Polycystic ovary syndrome is (PCOS) is a disorder of the endocrine system affecting women in their reproductive years. PCOS affects the ovaries and leads to overproduction of male hormone, androgen. This imbalance in hormones leads to irregular menstrual periods and can cause infertility in women by preventing ovulation, the process of monthly release of an egg from the ovary. Therefore PCOS affects the ovaries and ovulation.
Causes of PCOS
The exact cause of PCOS is not known. It is believed that hormone imbalance and overproduction of male hormone interferes with the function of ovaries to release an egg and produce hormones.
The factors that can play a role to cause PCOS are given below.
Different studies have linked PCOS with the genetic factor. The likelihood of developing PCOS increases in women having mother or sister or with PCOS. However, there is no single gene causing PCOS. There is a wide range of genes that lead to PCOS with a variety of symptoms.
2. Insulin resistance

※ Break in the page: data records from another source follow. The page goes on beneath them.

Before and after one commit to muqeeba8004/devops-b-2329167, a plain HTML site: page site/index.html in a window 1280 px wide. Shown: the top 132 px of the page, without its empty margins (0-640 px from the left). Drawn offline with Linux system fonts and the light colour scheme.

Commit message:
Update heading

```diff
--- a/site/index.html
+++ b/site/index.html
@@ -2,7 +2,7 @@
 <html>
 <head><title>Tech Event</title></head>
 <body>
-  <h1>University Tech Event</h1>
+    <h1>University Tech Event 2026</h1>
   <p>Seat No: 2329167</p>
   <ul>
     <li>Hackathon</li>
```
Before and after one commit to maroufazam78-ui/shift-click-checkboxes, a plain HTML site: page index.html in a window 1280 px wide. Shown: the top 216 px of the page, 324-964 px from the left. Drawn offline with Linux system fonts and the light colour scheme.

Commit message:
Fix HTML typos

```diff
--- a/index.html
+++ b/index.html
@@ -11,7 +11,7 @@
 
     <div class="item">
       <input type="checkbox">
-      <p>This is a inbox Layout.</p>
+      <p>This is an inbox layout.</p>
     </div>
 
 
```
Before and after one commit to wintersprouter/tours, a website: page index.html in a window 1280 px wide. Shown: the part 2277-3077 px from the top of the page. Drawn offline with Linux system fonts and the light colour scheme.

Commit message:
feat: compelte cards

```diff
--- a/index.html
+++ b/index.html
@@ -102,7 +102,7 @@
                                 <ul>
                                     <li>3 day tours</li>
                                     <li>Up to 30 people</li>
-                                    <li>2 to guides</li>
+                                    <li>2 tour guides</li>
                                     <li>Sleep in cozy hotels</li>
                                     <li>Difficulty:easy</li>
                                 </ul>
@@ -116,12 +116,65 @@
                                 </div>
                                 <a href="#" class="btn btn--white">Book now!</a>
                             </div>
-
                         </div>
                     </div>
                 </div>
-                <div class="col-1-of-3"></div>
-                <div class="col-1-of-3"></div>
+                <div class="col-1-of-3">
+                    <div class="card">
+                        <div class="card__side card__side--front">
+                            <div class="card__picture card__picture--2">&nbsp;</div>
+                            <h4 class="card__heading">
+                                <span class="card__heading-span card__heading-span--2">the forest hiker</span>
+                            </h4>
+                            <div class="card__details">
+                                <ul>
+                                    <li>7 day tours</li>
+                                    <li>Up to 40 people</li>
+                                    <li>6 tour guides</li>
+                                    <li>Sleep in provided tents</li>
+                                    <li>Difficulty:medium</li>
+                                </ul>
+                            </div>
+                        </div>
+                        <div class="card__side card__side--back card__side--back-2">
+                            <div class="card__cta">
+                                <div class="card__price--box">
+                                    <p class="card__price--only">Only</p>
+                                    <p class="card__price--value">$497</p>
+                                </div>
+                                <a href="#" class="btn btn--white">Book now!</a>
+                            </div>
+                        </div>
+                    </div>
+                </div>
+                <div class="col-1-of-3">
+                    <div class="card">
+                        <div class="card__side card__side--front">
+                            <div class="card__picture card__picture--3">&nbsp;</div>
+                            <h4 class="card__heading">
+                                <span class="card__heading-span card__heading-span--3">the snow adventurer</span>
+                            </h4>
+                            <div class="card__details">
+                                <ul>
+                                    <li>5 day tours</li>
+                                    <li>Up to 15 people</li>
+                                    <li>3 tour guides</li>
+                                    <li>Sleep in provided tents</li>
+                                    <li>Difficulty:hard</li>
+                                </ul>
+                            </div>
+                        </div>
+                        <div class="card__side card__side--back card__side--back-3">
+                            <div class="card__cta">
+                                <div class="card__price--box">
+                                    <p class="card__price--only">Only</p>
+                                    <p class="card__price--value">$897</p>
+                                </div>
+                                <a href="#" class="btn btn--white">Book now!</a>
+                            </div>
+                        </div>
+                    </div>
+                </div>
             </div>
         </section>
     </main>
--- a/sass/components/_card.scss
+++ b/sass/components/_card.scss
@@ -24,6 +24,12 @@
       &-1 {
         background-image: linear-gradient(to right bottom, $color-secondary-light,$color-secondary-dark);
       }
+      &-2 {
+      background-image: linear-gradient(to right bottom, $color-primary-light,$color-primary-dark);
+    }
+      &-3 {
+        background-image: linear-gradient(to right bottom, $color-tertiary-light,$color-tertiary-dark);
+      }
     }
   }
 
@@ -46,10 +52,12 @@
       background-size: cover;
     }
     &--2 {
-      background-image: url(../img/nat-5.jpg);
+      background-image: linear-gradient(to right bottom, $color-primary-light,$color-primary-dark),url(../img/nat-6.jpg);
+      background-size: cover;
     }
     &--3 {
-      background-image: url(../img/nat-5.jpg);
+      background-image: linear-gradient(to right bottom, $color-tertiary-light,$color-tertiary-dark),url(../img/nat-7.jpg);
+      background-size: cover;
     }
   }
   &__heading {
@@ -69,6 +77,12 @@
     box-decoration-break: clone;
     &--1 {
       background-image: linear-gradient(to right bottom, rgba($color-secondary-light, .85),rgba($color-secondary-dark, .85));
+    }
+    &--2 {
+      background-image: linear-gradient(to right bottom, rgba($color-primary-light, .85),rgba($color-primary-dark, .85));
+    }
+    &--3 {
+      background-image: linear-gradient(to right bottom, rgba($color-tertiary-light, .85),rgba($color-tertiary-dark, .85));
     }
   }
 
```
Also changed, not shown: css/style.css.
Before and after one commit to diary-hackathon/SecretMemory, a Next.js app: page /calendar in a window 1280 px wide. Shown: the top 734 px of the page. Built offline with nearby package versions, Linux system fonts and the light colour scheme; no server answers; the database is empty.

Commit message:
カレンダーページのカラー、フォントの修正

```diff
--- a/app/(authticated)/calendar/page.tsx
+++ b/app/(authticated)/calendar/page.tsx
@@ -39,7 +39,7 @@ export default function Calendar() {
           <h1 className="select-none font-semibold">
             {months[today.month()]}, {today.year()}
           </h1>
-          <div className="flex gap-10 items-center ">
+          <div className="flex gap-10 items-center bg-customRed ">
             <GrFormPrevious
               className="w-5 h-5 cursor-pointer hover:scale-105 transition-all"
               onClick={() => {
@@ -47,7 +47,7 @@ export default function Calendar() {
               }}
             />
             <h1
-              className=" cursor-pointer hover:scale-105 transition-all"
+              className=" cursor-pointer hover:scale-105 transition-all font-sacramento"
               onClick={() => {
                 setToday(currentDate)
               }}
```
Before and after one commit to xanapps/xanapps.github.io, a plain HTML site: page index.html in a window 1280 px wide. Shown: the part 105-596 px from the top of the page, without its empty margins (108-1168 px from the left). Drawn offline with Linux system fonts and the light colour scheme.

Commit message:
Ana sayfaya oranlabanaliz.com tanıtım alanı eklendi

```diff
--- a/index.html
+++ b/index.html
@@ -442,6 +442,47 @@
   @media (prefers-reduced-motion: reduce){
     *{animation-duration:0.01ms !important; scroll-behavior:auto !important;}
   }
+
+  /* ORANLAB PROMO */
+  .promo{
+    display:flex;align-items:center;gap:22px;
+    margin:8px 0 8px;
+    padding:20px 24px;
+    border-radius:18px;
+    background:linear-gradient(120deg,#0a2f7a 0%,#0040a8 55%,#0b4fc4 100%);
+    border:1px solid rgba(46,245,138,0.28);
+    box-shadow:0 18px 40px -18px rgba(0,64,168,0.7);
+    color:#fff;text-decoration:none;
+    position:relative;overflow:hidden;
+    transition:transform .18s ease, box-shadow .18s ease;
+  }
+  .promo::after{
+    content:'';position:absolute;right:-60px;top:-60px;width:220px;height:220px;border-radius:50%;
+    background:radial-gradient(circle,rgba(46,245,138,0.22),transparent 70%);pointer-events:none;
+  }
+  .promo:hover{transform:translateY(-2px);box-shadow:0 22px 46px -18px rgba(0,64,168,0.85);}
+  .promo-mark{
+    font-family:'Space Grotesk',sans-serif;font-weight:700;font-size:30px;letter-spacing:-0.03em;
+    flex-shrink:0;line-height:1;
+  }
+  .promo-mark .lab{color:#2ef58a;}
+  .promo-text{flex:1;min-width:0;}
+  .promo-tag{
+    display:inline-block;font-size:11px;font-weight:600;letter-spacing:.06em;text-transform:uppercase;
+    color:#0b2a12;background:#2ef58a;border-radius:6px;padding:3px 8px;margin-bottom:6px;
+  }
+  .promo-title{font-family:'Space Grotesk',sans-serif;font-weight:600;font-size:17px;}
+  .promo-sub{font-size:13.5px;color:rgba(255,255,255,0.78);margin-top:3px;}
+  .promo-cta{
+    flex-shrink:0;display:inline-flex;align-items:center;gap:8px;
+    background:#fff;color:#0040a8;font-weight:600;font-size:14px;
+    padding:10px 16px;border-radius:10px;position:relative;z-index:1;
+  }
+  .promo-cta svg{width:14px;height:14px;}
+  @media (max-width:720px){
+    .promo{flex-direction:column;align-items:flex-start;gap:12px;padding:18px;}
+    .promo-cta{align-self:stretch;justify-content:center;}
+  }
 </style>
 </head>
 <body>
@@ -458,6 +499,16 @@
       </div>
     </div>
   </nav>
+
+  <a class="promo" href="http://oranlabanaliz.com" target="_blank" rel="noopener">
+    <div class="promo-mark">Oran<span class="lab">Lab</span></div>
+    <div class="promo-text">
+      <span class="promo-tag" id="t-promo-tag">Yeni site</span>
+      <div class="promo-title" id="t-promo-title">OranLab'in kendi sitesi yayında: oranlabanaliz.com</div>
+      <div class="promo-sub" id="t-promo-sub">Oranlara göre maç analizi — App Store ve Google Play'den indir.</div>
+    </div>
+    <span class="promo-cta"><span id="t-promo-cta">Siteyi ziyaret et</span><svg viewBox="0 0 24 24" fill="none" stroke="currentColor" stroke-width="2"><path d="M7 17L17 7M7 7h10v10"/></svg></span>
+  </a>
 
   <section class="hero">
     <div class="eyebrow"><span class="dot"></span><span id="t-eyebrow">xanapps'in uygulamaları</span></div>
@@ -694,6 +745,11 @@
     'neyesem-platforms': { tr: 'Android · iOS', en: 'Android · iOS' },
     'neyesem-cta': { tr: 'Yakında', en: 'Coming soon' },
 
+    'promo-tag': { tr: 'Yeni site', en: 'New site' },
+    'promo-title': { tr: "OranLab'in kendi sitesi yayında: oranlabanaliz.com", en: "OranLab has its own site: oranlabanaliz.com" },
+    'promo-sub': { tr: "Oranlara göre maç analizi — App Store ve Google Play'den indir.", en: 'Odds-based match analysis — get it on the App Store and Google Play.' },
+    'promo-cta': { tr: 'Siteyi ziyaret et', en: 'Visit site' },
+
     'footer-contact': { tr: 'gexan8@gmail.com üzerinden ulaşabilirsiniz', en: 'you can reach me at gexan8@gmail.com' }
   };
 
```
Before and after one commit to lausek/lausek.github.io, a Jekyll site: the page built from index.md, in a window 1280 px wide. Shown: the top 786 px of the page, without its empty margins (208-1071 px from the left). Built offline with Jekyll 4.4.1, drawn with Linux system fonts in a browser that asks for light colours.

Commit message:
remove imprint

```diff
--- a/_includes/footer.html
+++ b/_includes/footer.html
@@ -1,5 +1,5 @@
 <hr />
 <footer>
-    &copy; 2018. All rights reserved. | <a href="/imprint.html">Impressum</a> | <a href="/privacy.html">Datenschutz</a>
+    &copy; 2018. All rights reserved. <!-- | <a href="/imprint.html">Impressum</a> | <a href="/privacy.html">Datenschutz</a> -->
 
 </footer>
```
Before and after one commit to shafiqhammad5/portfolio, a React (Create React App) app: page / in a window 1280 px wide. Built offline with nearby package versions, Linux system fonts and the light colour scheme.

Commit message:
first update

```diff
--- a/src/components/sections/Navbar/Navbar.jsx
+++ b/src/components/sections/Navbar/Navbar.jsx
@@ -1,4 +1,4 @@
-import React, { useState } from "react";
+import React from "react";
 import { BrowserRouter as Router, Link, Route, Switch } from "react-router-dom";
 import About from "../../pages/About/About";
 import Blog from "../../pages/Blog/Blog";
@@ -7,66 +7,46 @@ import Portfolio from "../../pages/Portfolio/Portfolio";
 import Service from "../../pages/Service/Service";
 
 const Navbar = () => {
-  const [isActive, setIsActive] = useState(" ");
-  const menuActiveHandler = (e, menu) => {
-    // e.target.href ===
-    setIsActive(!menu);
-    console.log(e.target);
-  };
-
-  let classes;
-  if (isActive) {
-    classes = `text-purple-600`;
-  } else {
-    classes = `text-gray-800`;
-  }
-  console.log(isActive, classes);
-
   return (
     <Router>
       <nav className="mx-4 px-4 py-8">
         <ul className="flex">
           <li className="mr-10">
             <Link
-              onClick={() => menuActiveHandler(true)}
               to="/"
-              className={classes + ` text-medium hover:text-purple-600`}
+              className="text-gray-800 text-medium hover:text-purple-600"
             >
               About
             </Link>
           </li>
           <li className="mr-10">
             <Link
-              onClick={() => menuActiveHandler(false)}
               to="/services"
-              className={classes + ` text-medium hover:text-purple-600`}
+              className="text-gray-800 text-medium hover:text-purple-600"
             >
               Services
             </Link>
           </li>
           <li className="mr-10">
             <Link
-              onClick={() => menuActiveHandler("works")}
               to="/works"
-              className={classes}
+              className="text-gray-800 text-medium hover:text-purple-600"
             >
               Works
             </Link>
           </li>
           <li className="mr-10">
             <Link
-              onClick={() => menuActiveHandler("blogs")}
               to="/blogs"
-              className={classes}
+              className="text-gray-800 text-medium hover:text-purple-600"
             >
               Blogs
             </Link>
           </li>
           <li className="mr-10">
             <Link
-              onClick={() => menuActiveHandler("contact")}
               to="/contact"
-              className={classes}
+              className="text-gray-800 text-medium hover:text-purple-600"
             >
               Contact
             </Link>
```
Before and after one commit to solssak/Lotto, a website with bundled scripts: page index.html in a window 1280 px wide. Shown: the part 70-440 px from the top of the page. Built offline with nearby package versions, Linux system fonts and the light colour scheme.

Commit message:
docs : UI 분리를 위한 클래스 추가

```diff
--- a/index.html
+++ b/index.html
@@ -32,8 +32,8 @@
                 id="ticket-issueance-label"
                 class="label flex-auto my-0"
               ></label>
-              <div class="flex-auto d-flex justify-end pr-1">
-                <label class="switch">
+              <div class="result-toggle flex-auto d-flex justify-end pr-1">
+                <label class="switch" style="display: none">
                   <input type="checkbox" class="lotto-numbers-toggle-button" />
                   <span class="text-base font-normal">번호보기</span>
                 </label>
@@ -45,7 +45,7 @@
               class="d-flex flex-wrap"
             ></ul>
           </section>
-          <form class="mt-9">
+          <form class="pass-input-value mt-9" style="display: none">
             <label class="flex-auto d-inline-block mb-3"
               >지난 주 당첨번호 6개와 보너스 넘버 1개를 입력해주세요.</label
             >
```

Insulin is the hormone that keeps blood sugar level from getting too high or too low in our body. Insulin resistance means the body cells are resistant to the insulin and does not use insulin effectively, leading to high blood sugar.
3. Hormone Imbalance
Women with PCOS are found to have the following hormone imbalance.
(a) Increased testosterone: It is a male hormone, though women usually produce them in small amounts
(b) Increased Luteinising hormone (LH): This hormone stimulates ovulation, but its increased level affects ovaries abnormally.
(c) Decreased sex-binding globulin (SHBG): It is a protein found in the blood that binds to testosterone and reduces the effects of testosterone.
(d) Increased prolactin level: It is the hormone that stimulates the breast glands for milk production during pregnancy and lactation.
Different studies have shown that women with PCOS have higher inflammation levels in their body. Overweight can also contribute to inflammation. Such inflammation stimulates polycystic ovaries to produce androgens, which can further contribute to heart and blood vessel problems.
Insulin resistance is worsened by being above the normal body weight. Symptoms of PCOS like irregular menstruation, excessive hair growth are more visible in overweight women. A healthy lifestyle with moderate physical activity along with a balanced diet helps in the prevention and treatment of PCOS.
Psychological stress is one possible complication of PCOS. Women going through stress are more at risk for developing PCOS. Stress can contribute to chronic inflammation which triggers the symptoms associated with PCOS like infertility, acne, weight gain.
Treating Infertility and PCOS with IVF
There can be many reasons and factors that contribute to fertility problems in a woman suffering from PCOS, but there is always a hope. Incredible advancements in the field of IVF have made it possible to handle a multitude of issues in women suffering from PCOS. IVF has multiple options of treatment for PCOS and sharply improves pregnancy in women. Assisted reproduction treatment has helped numerous women suffering from endometriosis or PCOS. This is absolutely no barrier to becoming pregnant.
PCOS and Pregnancy
Women suffering from PCOS experience difficulty in getting pregnant as they do not ovulate in a regular pattern. Absent or irregular menstrual cycles are a sign of PCOS as the egg is not from or the body or are ready to be fertilized naturally. During the procedure of IVF, the egg is first removed from the female body and taken in the lab (or ‘in vitro’) for fertilization. The resulting embryo is later returned to the womb. Thus, women suffering from PCOS can have successful pregnancies. Problems related to the growth of cyst on the ovary do not restrict the process of fertilization and pregnancy. The egg was initially prevented from getting released naturally but IVF allows creating the embryo outside the body. Once the embryo is created, women can have a successful pregnancy and healthy baby.